On the whole, most Chinese suppliers are genuine, hard working people who want to establish a long-term relationship with you. They need your business, so it’s unlikely they’ll try to deliberately screw you over!
Another big issue for sellers importing from China is communication. It can be extremely daunting trying to negotiate complex business issues when communication is so difficult.
To get around this problem, we always ask a new contact for their MSN or ICQ email address and chat to them online. They tend to be very friendly and enjoy talking to people who speak English as a first language (this helps them improve their communication too), plus it gives you a direct point of contact instantly.
With communication now established, you can proceed to ask questions and get them to send you pictures of stock and so on. Once we’ve built up a relationship, we then ask them to send me a sample order. For any genuine company, this isn’t a problem and it allows us to see the quality of the product first hand. We can then be fairly certain that the company is trustworthy, and that this is the product we wish to import.
One thing we haven’t talked about so far is quality. This can be another major concern for sellers who often have difficulty telling whether a brand name product is genuine or not.
In our experience, the vast majority of brand-name goods that come from China are either replicas or fakes. We strongly recommend that you assume that this is the case in the first instance. eBay is currently cracking down heavily on people selling fakes and it is not an area of business we suggest you get into!
Generally, we find that Chinese suppliers are best suited for cheap generic goods (they are manufactured there so you won’t find cheaper anywhere else!) that can be sold at higher rates in Western countries. For example, some of the latest trends are pocket bikes, scooters and generic electronic goods. These goods do not have to have a brand name in order to sell well and they can be purchased wholesale at very good prices if you are serious about importing from China.
This should give you a heads up if looking at dealing with wholesale suppliers in China! Remember, always keep an open mind, ask questions and do your research!
Discover four of the most profitable niches on eBay and get details for the best suppliers for these niches. Enter your details below and we will send them instantly.
Your list of profitable markets and supplier details are on their way to your email inbox.

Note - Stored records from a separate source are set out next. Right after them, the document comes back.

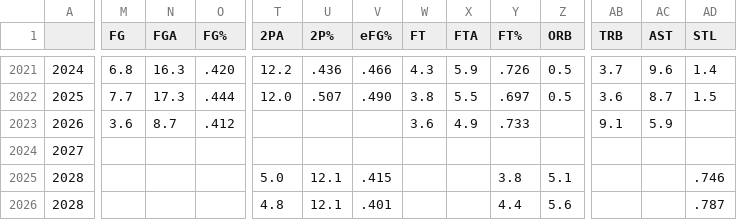
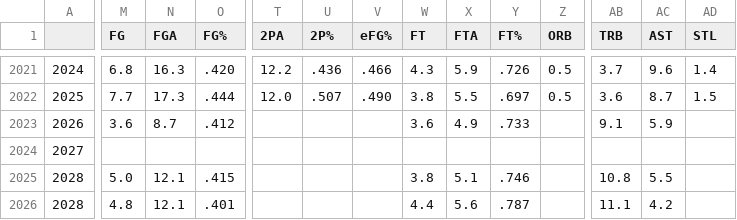
Before and after one commit to dradamski/capstone-one, a CSV file: all-stats-clean.csv, drawn as a sheet; only a part is shown, gaps mark what is left out; the diff covers the shown part only; the diff names each change by its address in the sheet, - before the commit and + after, or states it on an @@ line.

Commit message:
fixed cliff hagan stats

```diff
--- a/all-stats-clean.csv
+++ b/all-stats-clean.csv
-M2025 (FG): (empty)
+M2025 (FG): 5.0
-N2025:N2026 (FGA): (empty)
+N2025:N2026 (FGA): 12.1
-O2025 (FG%): (empty)
+O2025 (FG%): .415
-T2025 (2PA): 5.0
+T2025 (2PA): (empty)
-U2025:U2026 (2P%): 12.1
+U2025:U2026 (2P%): (empty)
-V2025 (eFG%): .415
+V2025 (eFG%): (empty)
-W2025 (FT): (empty)
+W2025 (FT): 3.8
-X2025 (FTA): (empty)
+X2025 (FTA): 5.1
-Y2025 (FT%): 3.8
+Y2025 (FT%): .746
-Z2025 (ORB): 5.1
+Z2025 (ORB): (empty)
-AB2025 (TRB): (empty)
+AB2025 (TRB): 10.8
-AC2025 (AST): (empty)
+AC2025 (AST): 5.5
-AD2025 (STL): .746
+AD2025 (STL): (empty)
-M2026 (FG): (empty)
+M2026 (FG): 4.8
-O2026 (FG%): (empty)
+O2026 (FG%): .401
-T2026 (2PA): 4.8
+T2026 (2PA): (empty)
-V2026 (eFG%): .401
+V2026 (eFG%): (empty)
-W2026 (FT): (empty)
+W2026 (FT): 4.4
-X2026 (FTA): (empty)
+X2026 (FTA): 5.6
-Y2026 (FT%): 4.4
+Y2026 (FT%): .787
-Z2026 (ORB): 5.6
+Z2026 (ORB): (empty)
-AB2026 (TRB): (empty)
+AB2026 (TRB): 11.1
-AC2026 (AST): (empty)
+AC2026 (AST): 4.2
-AD2026 (STL): .787
+AD2026 (STL): (empty)
```
Also changed, not shown: 160 edited cells elsewhere in this file.
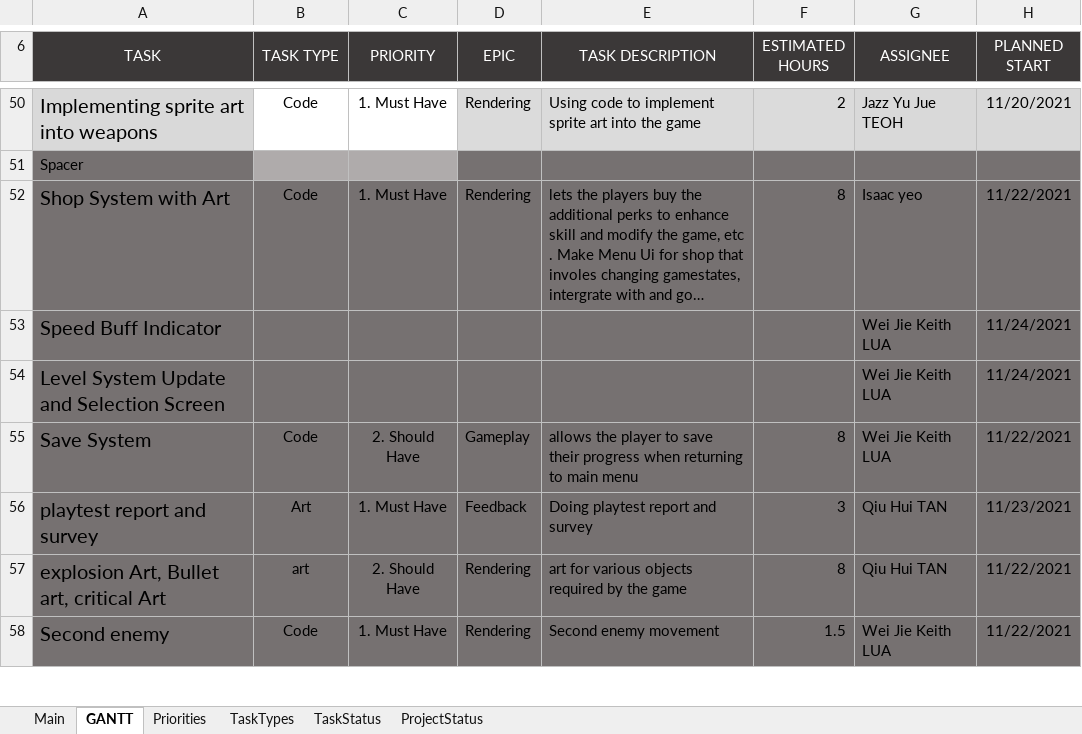
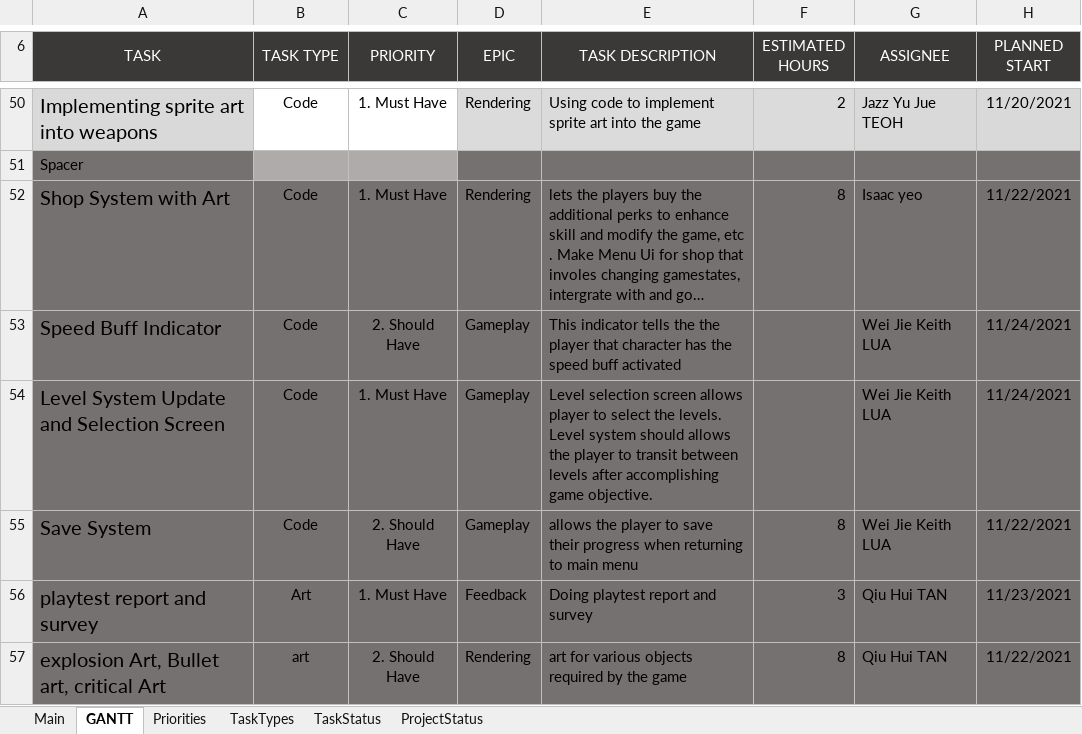
Before and after one commit to Hapemo/Skeleton-Party, an Excel workbook: Skeleton_Party_production_plan.xlsx, sheet GANTT, drawn as a sheet; only a part is shown, gaps mark what is left out; the shorter side is filled out with more unchanged rows; long unchanged cells end in …; values as stored, in another font and other column widths than the file's, no borders; charts and pictures and conditional formats not drawn; the diff names each change by its address in the sheet, - before the commit and + after, or states it on an @@ line.

Commit message:
updated production plan

```diff
--- a/Skeleton_Party_production_plan.xlsx (sheet GANTT)
+++ b/Skeleton_Party_production_plan.xlsx (sheet GANTT)
-B53:B54 (TASK TYPE): (empty)
+B53:B54 (TASK TYPE): Code
-C53 (PRIORITY): (empty)
+C53 (PRIORITY): 2. Should Have
-D53:D54 (EPIC): (empty)
+D53:D54 (EPIC): Gameplay
-E53 (TASK DESCRIPTION): (empty)
+E53 (TASK DESCRIPTION): This indicator tells the the player that character has the speed buff activated
-C54 (PRIORITY): (empty)
+C54 (PRIORITY): 1. Must Have
-E54 (TASK DESCRIPTION): (empty)
+E54 (TASK DESCRIPTION): Level selection screen allows player to select the levels. Level system should allows the player to transit between levels after accomplishing game objective.
```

Be sure to add firstname.lastname@example.org to your safelist to ensure we can deliver the free suppliers details to you.
If you haven't received an email from us in 5 minutes, please check your spam folder or email us at email@example.com.